Study: Streaming becoming default viewing source
September 16, 2021
Since 2015, Hub Entertainment Research’s annual Decoding the Default study has tracked the TV source that consumers turn on first when they’re ready to watch. This year’s study uncovers a number of surprising shifts in viewers’ first stop for TV.
Highlights from the study:
1) More than half of all TV viewers say their TV default is an online streaming service—e.g., a subscription-based streaming service such as Netflix, a free streaming service with ads such as Pluto TV, or a live TV streaming service such as YouTube TV.
Online services are now 16 points more likely than traditional cable, satellite, or telco service to be consumers’ TV default—an advantage that’s twice as large as it was just a year ago.
- 55 per cent say an online service is the first source they turn on, up 5 points from 2020.
- On the other hand, 39 per cent turn first to a traditional pay-TV service set-top (including live viewing, DVR, or Video on Demand), down 3 points from last year.
- Note: The remaining percentages each year default to viewing over-the-air, from an antenna.
2) Netflix has lost momentum as viewers’ default source over the past year.
- Until 2018, Netflix was on track to surpass traditional pay-TV, single-handedly, as viewers’ first stop for TV viewing.
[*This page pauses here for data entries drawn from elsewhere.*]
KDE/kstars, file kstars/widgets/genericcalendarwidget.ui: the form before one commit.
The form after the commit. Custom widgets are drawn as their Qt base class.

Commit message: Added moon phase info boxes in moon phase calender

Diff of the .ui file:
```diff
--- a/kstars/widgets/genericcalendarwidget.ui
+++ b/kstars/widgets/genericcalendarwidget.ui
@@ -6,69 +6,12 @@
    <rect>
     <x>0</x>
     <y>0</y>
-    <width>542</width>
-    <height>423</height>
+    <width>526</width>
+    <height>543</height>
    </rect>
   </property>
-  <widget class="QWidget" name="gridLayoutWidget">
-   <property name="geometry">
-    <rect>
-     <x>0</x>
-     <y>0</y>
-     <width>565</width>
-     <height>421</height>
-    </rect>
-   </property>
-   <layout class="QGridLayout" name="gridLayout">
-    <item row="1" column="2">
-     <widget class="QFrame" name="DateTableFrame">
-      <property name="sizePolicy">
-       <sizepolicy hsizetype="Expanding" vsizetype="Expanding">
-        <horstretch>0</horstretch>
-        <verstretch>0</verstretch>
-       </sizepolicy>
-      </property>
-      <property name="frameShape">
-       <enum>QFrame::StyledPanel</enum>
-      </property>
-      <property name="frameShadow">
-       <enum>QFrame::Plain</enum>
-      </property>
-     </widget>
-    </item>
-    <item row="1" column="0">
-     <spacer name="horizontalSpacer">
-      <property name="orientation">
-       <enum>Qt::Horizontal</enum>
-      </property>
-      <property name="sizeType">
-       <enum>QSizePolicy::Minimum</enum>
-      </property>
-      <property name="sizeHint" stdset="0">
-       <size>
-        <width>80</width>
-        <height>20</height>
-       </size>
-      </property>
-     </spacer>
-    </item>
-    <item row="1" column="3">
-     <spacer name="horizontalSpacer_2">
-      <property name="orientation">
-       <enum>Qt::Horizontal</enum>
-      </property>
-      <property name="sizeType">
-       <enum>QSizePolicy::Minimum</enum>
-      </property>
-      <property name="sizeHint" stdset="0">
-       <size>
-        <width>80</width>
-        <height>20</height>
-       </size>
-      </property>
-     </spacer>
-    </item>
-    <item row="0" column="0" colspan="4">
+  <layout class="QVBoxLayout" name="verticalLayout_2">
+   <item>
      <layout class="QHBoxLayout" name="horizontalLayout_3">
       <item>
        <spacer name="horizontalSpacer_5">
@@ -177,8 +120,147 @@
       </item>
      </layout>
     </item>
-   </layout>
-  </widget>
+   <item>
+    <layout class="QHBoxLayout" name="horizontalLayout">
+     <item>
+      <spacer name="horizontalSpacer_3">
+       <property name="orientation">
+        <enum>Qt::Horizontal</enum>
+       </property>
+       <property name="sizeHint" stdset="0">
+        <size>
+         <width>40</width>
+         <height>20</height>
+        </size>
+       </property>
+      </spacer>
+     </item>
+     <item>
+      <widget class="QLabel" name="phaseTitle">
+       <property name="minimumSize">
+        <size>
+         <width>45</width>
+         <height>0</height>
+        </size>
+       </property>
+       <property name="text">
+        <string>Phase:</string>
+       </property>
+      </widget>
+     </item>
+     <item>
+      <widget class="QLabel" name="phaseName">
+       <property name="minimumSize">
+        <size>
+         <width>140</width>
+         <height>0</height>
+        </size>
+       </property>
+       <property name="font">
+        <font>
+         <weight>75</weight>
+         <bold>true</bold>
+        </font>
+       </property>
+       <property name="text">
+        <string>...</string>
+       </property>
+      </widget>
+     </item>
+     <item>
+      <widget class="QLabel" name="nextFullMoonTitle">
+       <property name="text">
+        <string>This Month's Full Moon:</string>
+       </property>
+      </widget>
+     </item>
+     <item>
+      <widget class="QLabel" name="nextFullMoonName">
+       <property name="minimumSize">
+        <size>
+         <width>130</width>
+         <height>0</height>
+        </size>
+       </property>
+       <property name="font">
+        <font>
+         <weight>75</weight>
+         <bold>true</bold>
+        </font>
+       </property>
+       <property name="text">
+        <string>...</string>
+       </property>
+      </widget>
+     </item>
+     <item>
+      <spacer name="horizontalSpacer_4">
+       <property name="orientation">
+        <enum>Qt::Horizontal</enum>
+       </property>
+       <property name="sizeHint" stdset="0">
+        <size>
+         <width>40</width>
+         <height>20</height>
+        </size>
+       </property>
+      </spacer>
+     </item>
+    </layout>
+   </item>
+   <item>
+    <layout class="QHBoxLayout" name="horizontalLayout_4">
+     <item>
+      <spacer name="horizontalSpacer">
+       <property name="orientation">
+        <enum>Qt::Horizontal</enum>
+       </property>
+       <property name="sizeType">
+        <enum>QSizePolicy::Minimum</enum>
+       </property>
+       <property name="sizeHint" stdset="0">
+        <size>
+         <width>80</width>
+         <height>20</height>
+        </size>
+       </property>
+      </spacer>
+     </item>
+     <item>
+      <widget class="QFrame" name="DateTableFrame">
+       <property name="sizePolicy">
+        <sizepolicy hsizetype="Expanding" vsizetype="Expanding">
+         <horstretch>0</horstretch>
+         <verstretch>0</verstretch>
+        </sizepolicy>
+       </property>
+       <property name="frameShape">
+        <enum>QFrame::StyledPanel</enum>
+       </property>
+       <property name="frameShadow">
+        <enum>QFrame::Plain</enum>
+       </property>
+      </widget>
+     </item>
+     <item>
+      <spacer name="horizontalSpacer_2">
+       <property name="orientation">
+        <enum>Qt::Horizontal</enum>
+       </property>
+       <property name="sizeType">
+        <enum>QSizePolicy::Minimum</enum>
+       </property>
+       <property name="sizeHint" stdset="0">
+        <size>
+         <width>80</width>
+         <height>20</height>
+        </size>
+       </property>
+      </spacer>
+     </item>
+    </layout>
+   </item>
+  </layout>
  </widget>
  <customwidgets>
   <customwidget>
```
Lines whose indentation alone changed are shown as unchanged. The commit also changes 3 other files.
But since then, the proportion defaulting to Netflix has levelled off, and it’s actually lost 3 points since 2020.
- Although no single other streaming TV service comes close to Netflix as a default for TV, the four other most popular streamers (Hulu, Amazon Prime Video, Disney+, and HBO Max) have collectively gained 4 points in just the past year.
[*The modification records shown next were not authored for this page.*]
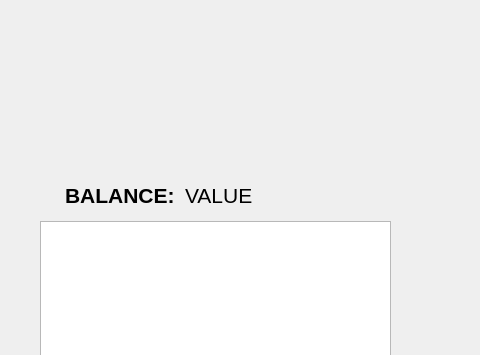
First picture: the form in bank-automat/stackedtest.ui, repository AkseliPolo/ATM-Project, before the edit; both pictures show x 185 to 665 and y 0 to 355 of the 800 by 600 pixel window.
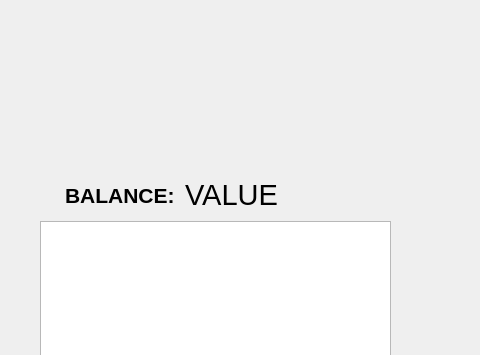
Second picture: the form after the edit. The open tabs and pages were chosen to show the change.

The edit to the form file:
```diff
--- a/bank-automat/stackedtest.ui
+++ b/bank-automat/stackedtest.ui
@@ -162,16 +162,21 @@
       <property name="geometry">
        <rect>
         <x>370</x>
-        <y>180</y>
-        <width>81</width>
-        <height>31</height>
+        <y>170</y>
+        <width>111</width>
+        <height>51</height>
        </rect>
       </property>
+      <property name="font">
+       <font>
+        <pointsize>16</pointsize>
+       </font>
+      </property>
       <property name="toolTip">
        <string>&lt;html&gt;&lt;head/&gt;&lt;body&gt;&lt;p&gt;&lt;span style=&quot; font-size:16pt;&quot;&gt;-&lt;/span&gt;&lt;/p&gt;&lt;/body&gt;&lt;/html&gt;</string>
       </property>
       <property name="text">
-       <string>&lt;html&gt;&lt;head/&gt;&lt;body&gt;&lt;p&gt;&lt;span style=&quot; font-size:16pt;&quot;&gt;VALUE&lt;/span&gt;&lt;/p&gt;&lt;/body&gt;&lt;/html&gt;</string>
+       <string>&lt;html&gt;&lt;head/&gt;&lt;body&gt;&lt;p&gt;&lt;span style=&quot; font-size:22pt;&quot;&gt;VALUE&lt;/span&gt;&lt;/p&gt;&lt;/body&gt;&lt;/html&gt;</string>
       </property>
      </widget>
      <widget class="QTableView" name="transactionTableView">
```
Left out of the diff: 2 changed lines with no effect on the pictures.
3) The TV default story differs dramatically by age.
- Young consumers are by far the least likely to turn first to live TV channels when they’re ready to watch—and the proportions have continued to drop over time.
- Currently, barely over one in 10 18-34 year olds default to live channels.
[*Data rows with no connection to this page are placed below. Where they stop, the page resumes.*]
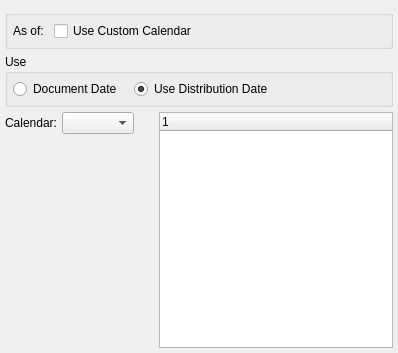
Before: the Qt Designer form guiclient/displays/dspTimePhasedOpenAPItems.ui in Pegasus-RPG/xtuple-client, drawn with Qt 5.
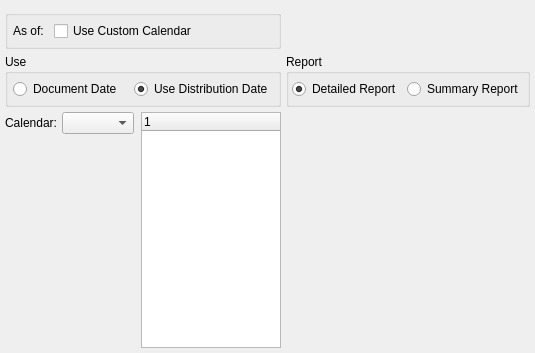
After: the same form once the commit is applied. Custom widgets are drawn as their Qt base class.

Commit message: Issue #6664: Allow user selection of AR/AP Aging summary vs detailed reports

What changed in the file:
```diff
--- a/guiclient/displays/dspTimePhasedOpenAPItems.ui
+++ b/guiclient/displays/dspTimePhasedOpenAPItems.ui
@@ -108,6 +108,57 @@
      </layout>
     </widget>
    </item>
+   <item row="2" column="1">
+    <widget class="QGroupBox" name="_reptGroup">
+     <property name="title">
+      <string>Report</string>
+     </property>
+     <layout class="QHBoxLayout">
+      <property name="leftMargin">
+       <number>3</number>
+      </property>
+      <property name="topMargin">
+       <number>0</number>
+      </property>
+      <property name="rightMargin">
+       <number>3</number>
+      </property>
+      <property name="bottomMargin">
+       <number>0</number>
+      </property>
+      <item>
+       <widget class="QRadioButton" name="_detailedReport">
+        <property name="text">
+         <string>Detailed Report</string>
+        </property>
+        <property name="checked">
+         <bool>true</bool>
+        </property>
+       </widget>
+      </item>
+      <item>
+       <widget class="QRadioButton" name="_summaryReport">
+        <property name="text">
+         <string>Summary Report</string>
+        </property>
+       </widget>
+      </item>
+      <item>
+       <spacer>
+        <property name="orientation">
+         <enum>Qt::Horizontal</enum>
+        </property>
+        <property name="sizeHint" stdset="0">
+         <size>
+          <width>0</width>
+          <height>28</height>
+         </size>
+        </property>
+       </spacer>
+      </item>
+     </layout>
+    </widget>
+   </item>
    <item row="3" column="0">
     <layout class="QHBoxLayout">
      <property name="spacing">
```
The commit also changes 5 other files.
- But notably, the proportion defaulting to live TV is lower than it was in 2019 in every age group.
- Netflix’s overall drop as a default source since last year is especially pronounced among younger viewers. Instead, that group has embraced the other streaming services as their top TV destination.
- 31 per cent of 18-34 year olds make Netflix their TV home base, but that’s down a full 8 points since last year.
- Instead, 24 per cent of young viewers turn first to one of the other top 5 streamers, up an equal 8 points since 2020.
4) Why the TV default is an important measure: those who default to a TV service are much more likely than other users to remain loyal to that service.
- Hub asked consumers to advise which TV service they’d keep if they could only keep one.
- Among all those who use either traditional pay–TV service or one of the top streaming services, anywhere from 35 per cent down to only 8 per cent pick each service as the one they’d keep if they had to cut everything else.
- However, among those who default to these services, the proportion who would keep each if they had to drop others ranges from 60 per cent to 46 per cent: in some cases, nearly 50 points higher than the ‘loyalty’ percentage among users generally.
5) In looking at the TV services viewers choose first, it’s important to keep in mind that TV is not necessarily consumers’ default *entertainment* option. In fact, TV competes with an ever-growing array of other options consumers can choose to satisfy their entertainment needs.
- When Hub asks all consumers for their favourite source of entertainment and leisure overall, watching TV and movies is the single most common response. But fewer than one-in-three choose it as their entertainment default. More than seven in 10 would pick another entertainment option over TV.
- 18-34 year olds are even less likely to turn to TV when they have free time for entertainment (22 per cent). A full one-third of this segment would rather play video games, engage with social media, or watch online videos (33 per cent).
“Like most other phenomena in the new TV landscape, the TV sources that viewers treat as their TV home base seem to be in a state of constant flux. Just when it looked like Netflix was set to become the centre of consumers’ TV universe, other streamers have stepped up their game to change the narrative,” said Peter Fondulas, principal at Hub and co-author of the study.
“What has remained constant, however, is the critical importance of being consumers’ home base for TV in the first place. If and when we reach the point where a critical mass of consumers decides they’ve hit their TV service maximum, the last service to go when viewers begin to scale back is the one service they turn on first.”